*** Opening of EXTRACTED ENTRIES ***

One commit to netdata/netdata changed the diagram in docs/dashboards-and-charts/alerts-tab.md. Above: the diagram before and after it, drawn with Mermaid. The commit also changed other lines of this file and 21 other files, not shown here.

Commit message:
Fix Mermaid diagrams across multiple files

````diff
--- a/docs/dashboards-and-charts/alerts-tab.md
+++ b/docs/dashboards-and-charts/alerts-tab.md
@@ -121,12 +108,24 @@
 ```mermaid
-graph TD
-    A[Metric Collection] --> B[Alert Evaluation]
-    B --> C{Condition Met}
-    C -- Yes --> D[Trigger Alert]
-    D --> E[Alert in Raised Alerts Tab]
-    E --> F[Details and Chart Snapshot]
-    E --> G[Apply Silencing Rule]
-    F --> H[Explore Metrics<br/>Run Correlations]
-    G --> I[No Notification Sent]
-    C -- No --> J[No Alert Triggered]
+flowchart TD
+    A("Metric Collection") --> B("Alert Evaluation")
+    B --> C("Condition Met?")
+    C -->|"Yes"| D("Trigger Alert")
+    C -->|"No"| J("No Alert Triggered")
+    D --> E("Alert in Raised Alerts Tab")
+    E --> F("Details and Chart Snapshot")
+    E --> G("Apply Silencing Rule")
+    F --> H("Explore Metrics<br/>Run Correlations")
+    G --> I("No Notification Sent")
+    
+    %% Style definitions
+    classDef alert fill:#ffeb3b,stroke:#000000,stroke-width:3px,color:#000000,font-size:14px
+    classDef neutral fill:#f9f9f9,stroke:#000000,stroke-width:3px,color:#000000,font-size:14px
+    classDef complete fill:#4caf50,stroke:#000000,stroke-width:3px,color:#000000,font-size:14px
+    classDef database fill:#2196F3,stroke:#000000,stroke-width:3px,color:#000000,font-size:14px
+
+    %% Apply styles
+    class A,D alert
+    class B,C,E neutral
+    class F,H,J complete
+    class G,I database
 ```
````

*** Close of EXTRACTED ENTRIES ***
*** Opening of EXTRACTED ENTRIES ***

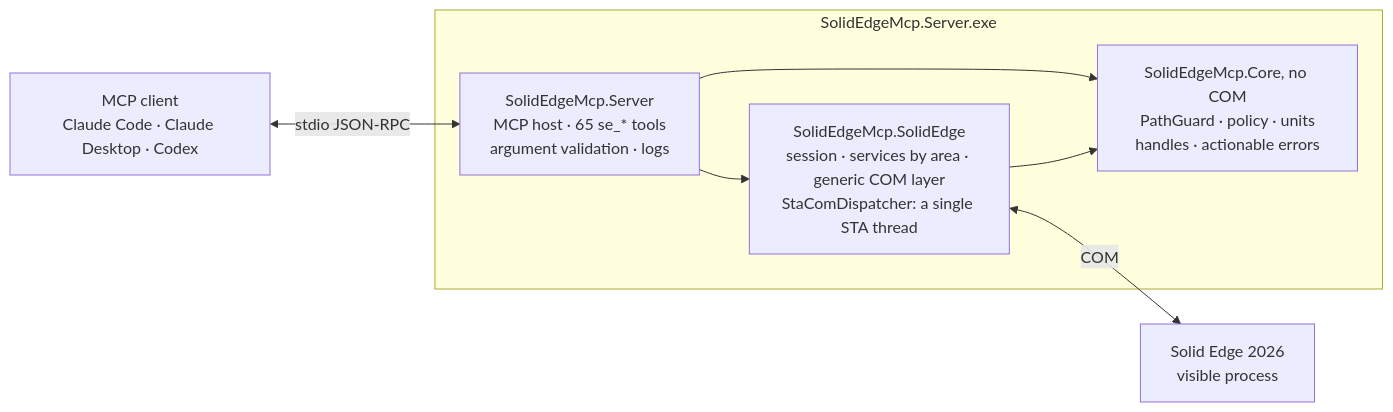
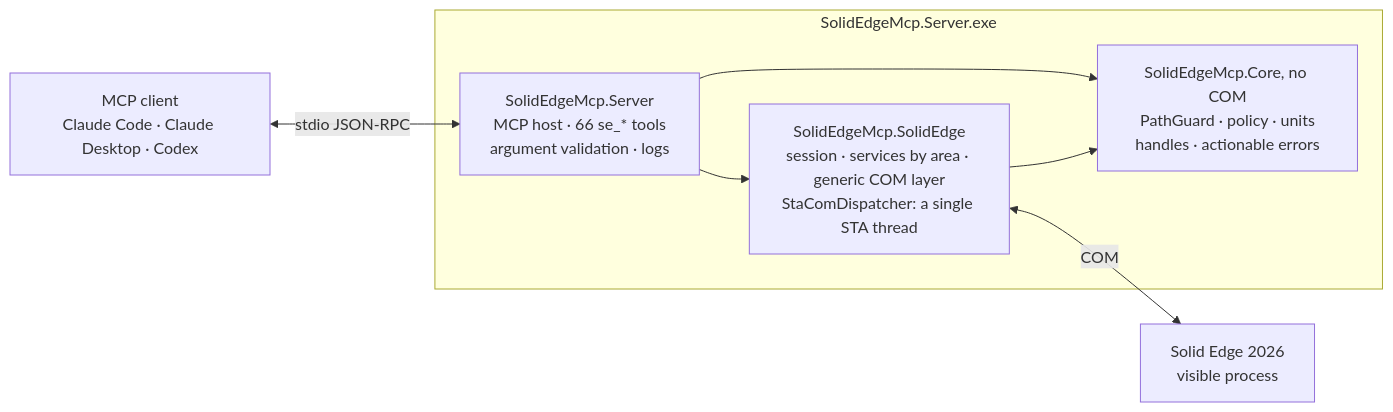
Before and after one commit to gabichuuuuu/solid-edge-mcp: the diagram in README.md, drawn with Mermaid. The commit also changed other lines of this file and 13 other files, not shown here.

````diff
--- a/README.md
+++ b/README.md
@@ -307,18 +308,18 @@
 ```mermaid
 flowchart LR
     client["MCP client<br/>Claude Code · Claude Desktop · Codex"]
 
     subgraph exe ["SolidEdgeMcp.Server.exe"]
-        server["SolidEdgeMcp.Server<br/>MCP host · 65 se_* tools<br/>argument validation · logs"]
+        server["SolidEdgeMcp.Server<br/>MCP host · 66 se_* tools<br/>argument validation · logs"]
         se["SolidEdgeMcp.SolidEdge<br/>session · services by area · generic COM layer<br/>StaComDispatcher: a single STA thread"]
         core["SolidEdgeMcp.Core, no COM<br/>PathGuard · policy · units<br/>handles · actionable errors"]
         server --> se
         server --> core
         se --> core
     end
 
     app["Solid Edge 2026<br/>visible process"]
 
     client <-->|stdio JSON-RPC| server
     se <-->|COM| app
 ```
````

*** Close of EXTRACTED ENTRIES ***
*** Opening of EXTRACTED ENTRIES ***

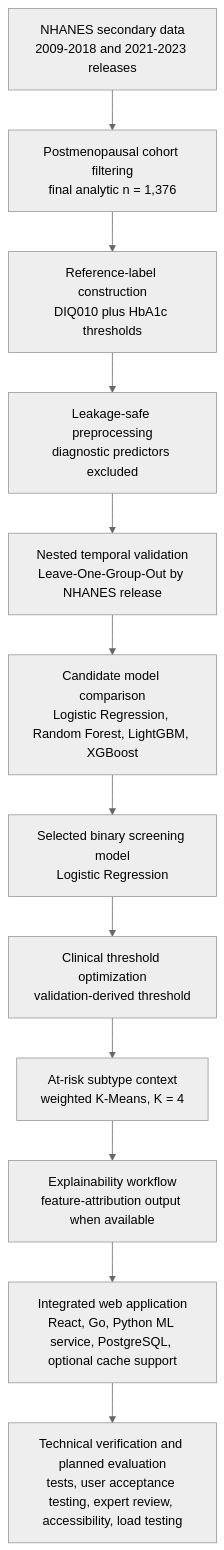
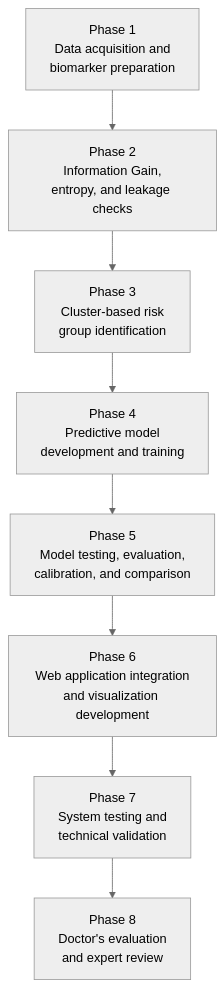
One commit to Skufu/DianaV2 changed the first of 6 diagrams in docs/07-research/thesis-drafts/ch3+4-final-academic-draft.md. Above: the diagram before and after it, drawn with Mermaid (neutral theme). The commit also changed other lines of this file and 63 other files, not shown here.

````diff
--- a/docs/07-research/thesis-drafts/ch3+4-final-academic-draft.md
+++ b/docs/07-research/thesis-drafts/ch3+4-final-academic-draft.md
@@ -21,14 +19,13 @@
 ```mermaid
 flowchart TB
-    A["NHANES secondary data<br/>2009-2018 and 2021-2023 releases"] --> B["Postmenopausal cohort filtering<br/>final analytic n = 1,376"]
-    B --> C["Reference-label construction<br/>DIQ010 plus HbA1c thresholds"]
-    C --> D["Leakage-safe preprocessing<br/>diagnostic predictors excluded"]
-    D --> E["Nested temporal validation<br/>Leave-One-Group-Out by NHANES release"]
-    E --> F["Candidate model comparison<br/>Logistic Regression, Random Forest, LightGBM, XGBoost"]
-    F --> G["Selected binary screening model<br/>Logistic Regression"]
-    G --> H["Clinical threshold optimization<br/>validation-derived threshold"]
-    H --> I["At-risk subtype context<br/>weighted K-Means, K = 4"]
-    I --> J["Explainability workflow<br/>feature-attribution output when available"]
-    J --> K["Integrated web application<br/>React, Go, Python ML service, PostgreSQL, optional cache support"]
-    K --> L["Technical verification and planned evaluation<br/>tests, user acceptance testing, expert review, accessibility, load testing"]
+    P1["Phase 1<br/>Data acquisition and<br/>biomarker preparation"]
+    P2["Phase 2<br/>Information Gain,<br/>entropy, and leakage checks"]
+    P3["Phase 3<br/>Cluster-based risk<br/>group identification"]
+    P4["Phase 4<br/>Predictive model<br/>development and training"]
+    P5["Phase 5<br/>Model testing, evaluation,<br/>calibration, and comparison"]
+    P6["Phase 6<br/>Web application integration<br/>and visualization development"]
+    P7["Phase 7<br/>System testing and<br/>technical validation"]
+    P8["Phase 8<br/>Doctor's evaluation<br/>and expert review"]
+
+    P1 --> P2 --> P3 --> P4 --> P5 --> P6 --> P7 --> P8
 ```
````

*** Close of EXTRACTED ENTRIES ***

§ BRIEF:
Taking the entries above, write out exactly each line from the one holding "One commit to netdata/netdata" to the one holding "Fix Mermaid diagrams across multiple files", both included, and stop there.

§ RESPONSE AREA:
One commit to netdata/netdata changed the diagram in docs/dashboards-and-charts/alerts-tab.md. Above: the diagram before and after it, drawn with Mermaid. The commit also changed other lines of this file and 21 other files, not shown here.

Commit message:
Fix Mermaid diagrams across multiple files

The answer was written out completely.